“I find that granting Plaintiffs preliminary injunctive relief is appropriate,” he wrote. “First, Plaintiffs may suffer irreparable harm without an injunction in that they would be forced to comply with the Mandate to the detriment of their religious exercise. Even if I were to later grant Plaintiffs relief on their underlying claims, that would not remedy the harm caused by forcing the Plaintiffs to do something they deem religiously objectionable.”
The two colleges had been represented in court by the Christian legal organization Alliance Defending Freedom (ADF), which argued that the mandate violates the federal Religious Freedom Restoration Act, as well as the First and Fifth Amendments to the United States Constitution.
“With full knowledge that many religious organizations hold the same or similar beliefs, the Defendants issued regulations that…trample on the freedom of the schools and millions of other American organizations and individuals to abide by their religious convictions and comply with moral imperatives they believe are decreed by God Himself,” the lawsuit declared.
“Christian colleges should remain free to operate according to their defining beliefs,” added ADF Senior Counsel Gregory S. Baylor in a press release surrounding the injunction. “Under this mandate, religious employers have no real choice: they must either comply and abandon their religious freedom, or resist and be taxed for their faith.”
“If the government can force Christian colleges to act contrary to their deeply-held religious convictions, then the government can do just about anything,” he said. “The court was right to block enforcement of this unconstitutional mandate.”
The temporary restraining order comes at a time when the U.S. Supreme Court is considering whether religious-owned businesses may be granted an exemption by the government.
As previously reported, the Obama administration had filed an appeal to the Supreme Court in September in an effort to force the popular craft chain Hobby Lobby to comply with the abortion pill mandate in the Affordable Care Act. It asked the court to overturn a preliminary injunction that was granted to the company this past July.
Hobby Lobby offers birth control coverage to its employees but refuses to provide coverage for the morning-after and week-after pill, which it believes are abortifacients.

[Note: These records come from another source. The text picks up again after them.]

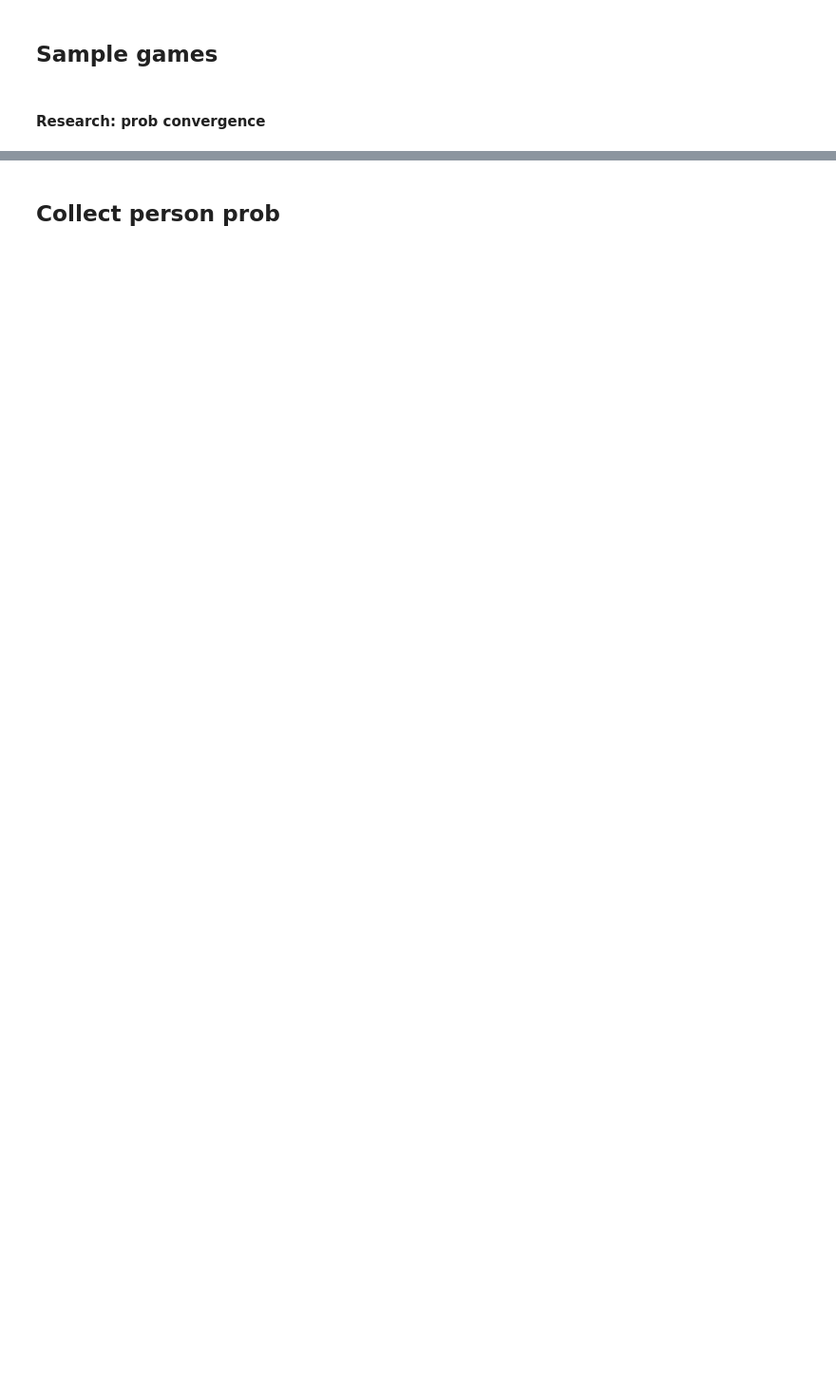
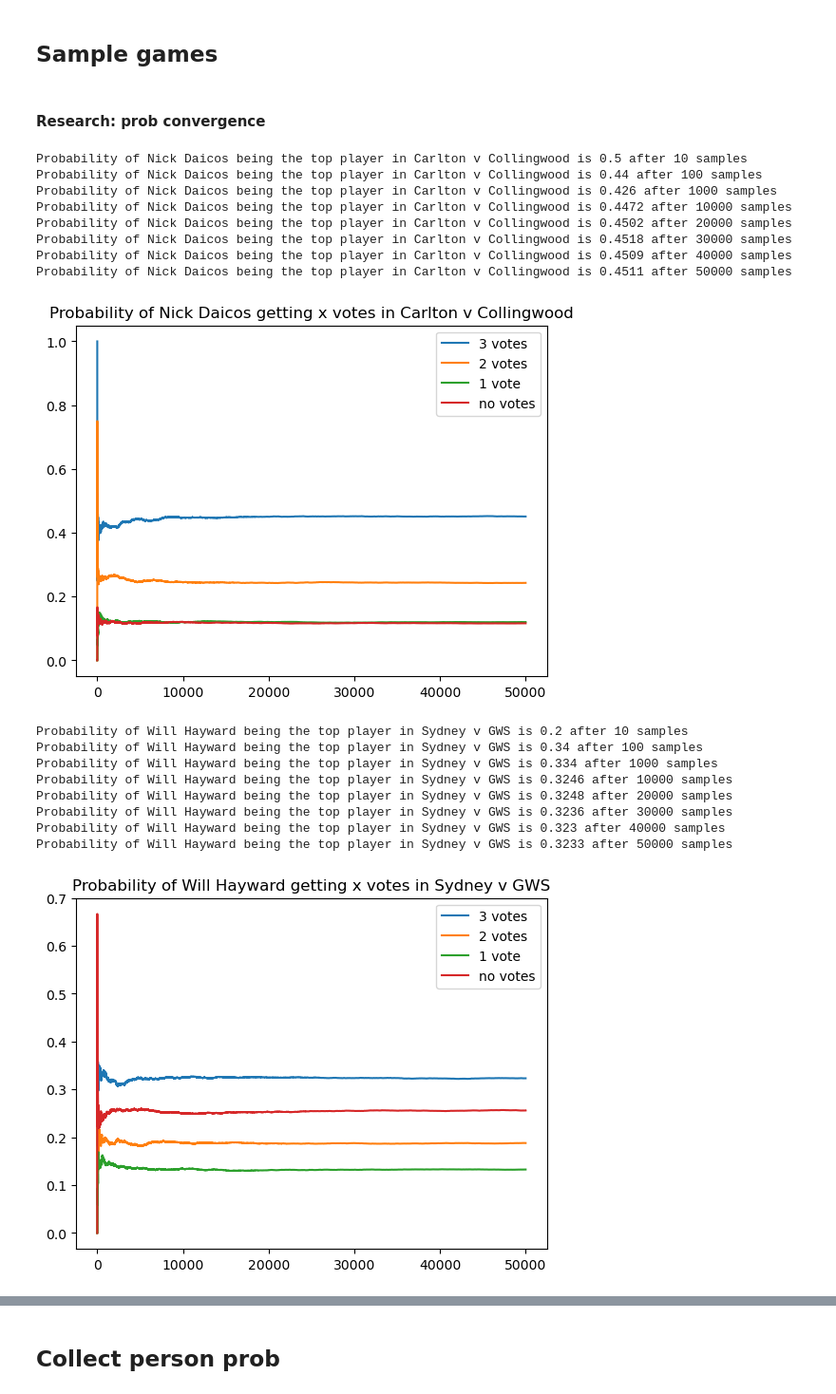
Before and after one commit to TGChenZP/AFLBrownlowPredictor2024, a Jupyter notebook: notebooks/8_OddsCalculations.ipynb, the cells around one changed output, grey strips where cells are left out. Shown at 95% size. Cells and saved outputs as stored; diff of their text form; code cells hidden in the pictures; blank space fills up the shorter version.

```diff
--- a/notebooks/8_OddsCalculations.ipynb
+++ b/notebooks/8_OddsCalculations.ipynb
@@ -70,8 +71,8 @@ for game_filename in tqdm(games_list):
         all_games_simulation[round_number][team1 +
                                            ' v ' + team2][str(i)] = sampled_player_rank
 # %%
-with open(f'../presentables/{year}_simulated_games.json', 'w') as f:
-    json.dump(all_games_simulation, f)
+with gzip.open(f'../presentables/new_{year}_simulated_games.json.gz', 'wb') as f:
+    f.write(json.dumps(all_games_simulation).encode())
 # %% [markdown]
 #### Research: prob convergence
 # %%
@@ -92,31 +93,50 @@ def simulation_stability(round_number, team1, team2, player, n_samples, all_game
             player_prob[j].append(total[j]/(i+1))
 
         if i in [9, 99, 999, 9999, 19999, 29999, 39999, 49999, 59999, 69999, 79999, 89999, 99999]:
             print(
-                f'Probability of {player} being the top player in {team1} v {team2} is {total[0]/(i+1)} after {i+1} samples')
+                f'Probability of {player} being the top player in {team1} v {team2} is {np.round(total[0]/(i+1), 4)} after {i+1} samples')
 
     plt.title(
         f'Probability of {player} getting x votes in {team1} v {team2}')
 
     for j in range(4):
         plt.plot(player_prob[j])
         plt.legend(['3 votes', '2 votes', '1 vote', 'no votes'])
     plt.show()
 
 
 evaluated = 0
 for round in all_games_simulation:
 
     for game in all_games_simulation[round]:
 
         data = pd.read_csv(
             f'../presentables/raw_predicted_scores/{year}_{round}_{game}.csv')
 
         simulation_stability(round, game.split(' v ')[0], game.split(
             ' v ')[1], data.loc[0, 'player'], n_samples, all_games_simulation)
 
         if evaluated >=10:
             break
         evaluated += 1
     if evaluated >= 10:
         break
+# %% [output]
+Probability of Nick Daicos being the top player in Carlton v Collingwood is 0.5 after 10 samples
+Probability of Nick Daicos being the top player in Carlton v Collingwood is 0.44 after 100 samples
+Probability of Nick Daicos being the top player in Carlton v Collingwood is 0.426 after 1000 samples
+Probability of Nick Daicos being the top player in Carlton v Collingwood is 0.4472 after 10000 samples
+Probability of Nick Daicos being the top player in Carlton v Collingwood is 0.4502 after 20000 samples
+Probability of Nick Daicos being the top player in Carlton v Collingwood is 0.4518 after 30000 samples
+Probability of Nick Daicos being the top player in Carlton v Collingwood is 0.4509 after 40000 samples
+Probability of Nick Daicos being the top player in Carlton v Collingwood is 0.4511 after 50000 samples
+[figure, added]
+Probability of Will Hayward being the top player in Sydney v GWS is 0.2 after 10 samples
+Probability of Will Hayward being the top player in Sydney v GWS is 0.34 after 100 samples
+Probability of Will Hayward being the top player in Sydney v GWS is 0.334 after 1000 samples
+Probability of Will Hayward being the top player in Sydney v GWS is 0.3246 after 10000 samples
+Probability of Will Hayward being the top player in Sydney v GWS is 0.3248 after 20000 samples
+Probability of Will Hayward being the top player in Sydney v GWS is 0.3236 after 30000 samples
+Probability of Will Hayward being the top player in Sydney v GWS is 0.323 after 40000 samples
+Probability of Will Hayward being the top player in Sydney v GWS is 0.3233 after 50000 samples
+[figure, added]
```
Also changed, not shown: parts of 22 cells of this notebook.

Conestoga Wood Specialties Corporation, the plaintiff in the second case before the court, filed suit in December 2012 against the mandate, stating that it has never provided insurance coverage for medications that induce abortions, and doesn’t plan on doing so. It explained that terminating a life after conception violates its sincerely-held Mennonite beliefs, stating that it “is an intrinsic evil and a sin against God.”
The justices of the Supreme Court are expected to issue their ruling in June, which could have a significant impact on the rights of religious business owners to practice their faith in the workplace.